--- Records supplied Enclosed Below ---
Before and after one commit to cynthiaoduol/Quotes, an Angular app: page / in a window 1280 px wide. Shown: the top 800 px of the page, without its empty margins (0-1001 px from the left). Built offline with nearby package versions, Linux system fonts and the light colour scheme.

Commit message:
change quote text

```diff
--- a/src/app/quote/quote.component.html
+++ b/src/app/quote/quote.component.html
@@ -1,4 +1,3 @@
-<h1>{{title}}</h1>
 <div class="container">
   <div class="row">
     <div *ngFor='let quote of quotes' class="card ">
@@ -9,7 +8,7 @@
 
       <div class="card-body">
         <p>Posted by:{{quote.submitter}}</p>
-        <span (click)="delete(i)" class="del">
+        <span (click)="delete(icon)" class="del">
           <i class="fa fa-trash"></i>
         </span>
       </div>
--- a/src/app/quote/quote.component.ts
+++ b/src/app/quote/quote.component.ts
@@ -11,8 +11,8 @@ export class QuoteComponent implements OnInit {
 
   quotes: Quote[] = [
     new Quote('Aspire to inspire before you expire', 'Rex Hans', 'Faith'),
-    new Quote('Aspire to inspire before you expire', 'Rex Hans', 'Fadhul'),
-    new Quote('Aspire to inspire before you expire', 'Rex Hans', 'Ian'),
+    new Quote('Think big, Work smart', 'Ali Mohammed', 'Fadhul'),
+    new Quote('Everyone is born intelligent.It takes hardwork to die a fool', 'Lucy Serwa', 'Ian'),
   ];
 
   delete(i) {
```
--- End of Enclosed Records supplied ---
--- Records supplied Enclosed Below ---
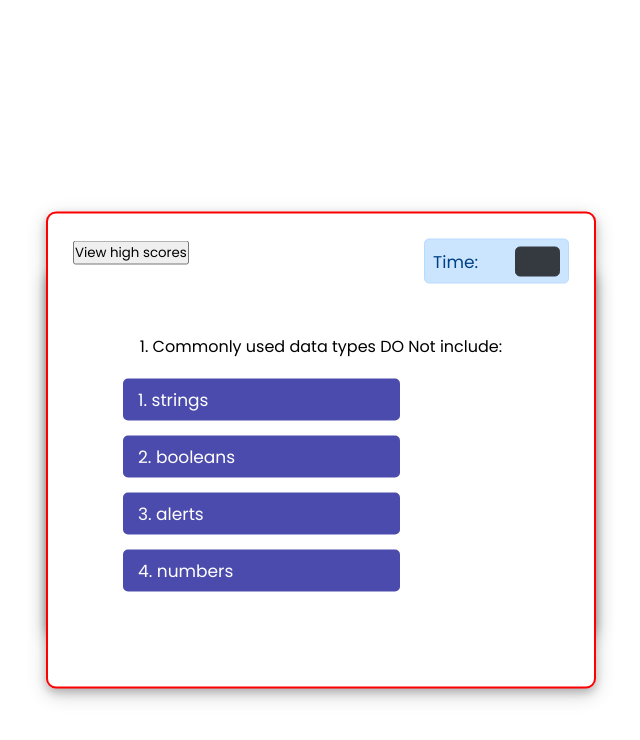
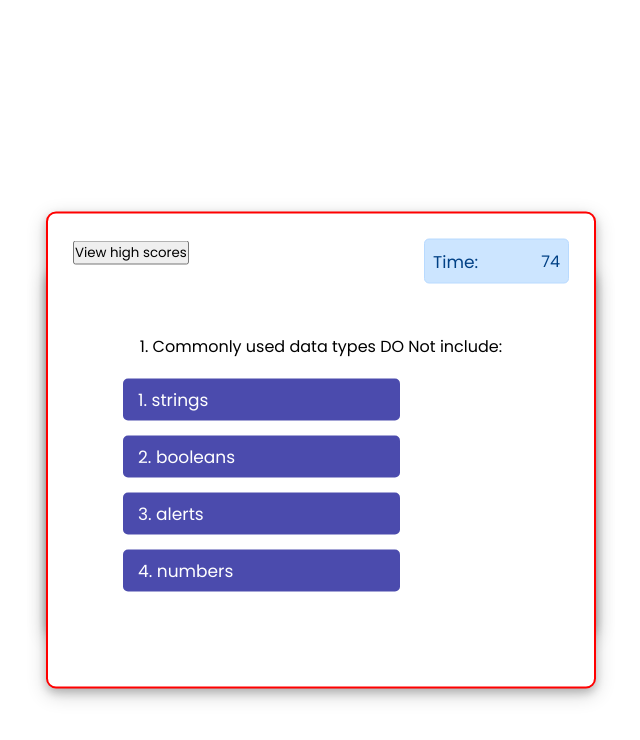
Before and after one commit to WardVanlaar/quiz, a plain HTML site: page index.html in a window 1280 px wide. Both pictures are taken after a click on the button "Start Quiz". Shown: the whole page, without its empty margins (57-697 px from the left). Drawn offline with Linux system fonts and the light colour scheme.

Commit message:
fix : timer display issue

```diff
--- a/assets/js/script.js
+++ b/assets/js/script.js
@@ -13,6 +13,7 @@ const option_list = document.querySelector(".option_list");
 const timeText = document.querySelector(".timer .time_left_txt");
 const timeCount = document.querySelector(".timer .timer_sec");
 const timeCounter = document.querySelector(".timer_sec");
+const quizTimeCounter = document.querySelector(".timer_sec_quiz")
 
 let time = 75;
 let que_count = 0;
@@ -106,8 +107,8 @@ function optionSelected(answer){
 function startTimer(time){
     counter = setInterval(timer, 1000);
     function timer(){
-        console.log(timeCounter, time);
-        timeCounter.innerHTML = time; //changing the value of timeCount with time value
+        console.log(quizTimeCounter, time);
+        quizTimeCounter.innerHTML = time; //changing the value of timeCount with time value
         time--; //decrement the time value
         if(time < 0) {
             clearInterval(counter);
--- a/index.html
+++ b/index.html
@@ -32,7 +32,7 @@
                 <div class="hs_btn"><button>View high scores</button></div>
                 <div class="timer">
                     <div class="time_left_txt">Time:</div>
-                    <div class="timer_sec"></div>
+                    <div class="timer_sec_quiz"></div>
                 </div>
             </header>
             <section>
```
--- End of Enclosed Records supplied ---
# Assigned task:
Find and copy each line in the material above where the string "card" occurs.

# Task output:
     <div *ngFor='let quote of quotes' class="card ">
       <div class="card-body">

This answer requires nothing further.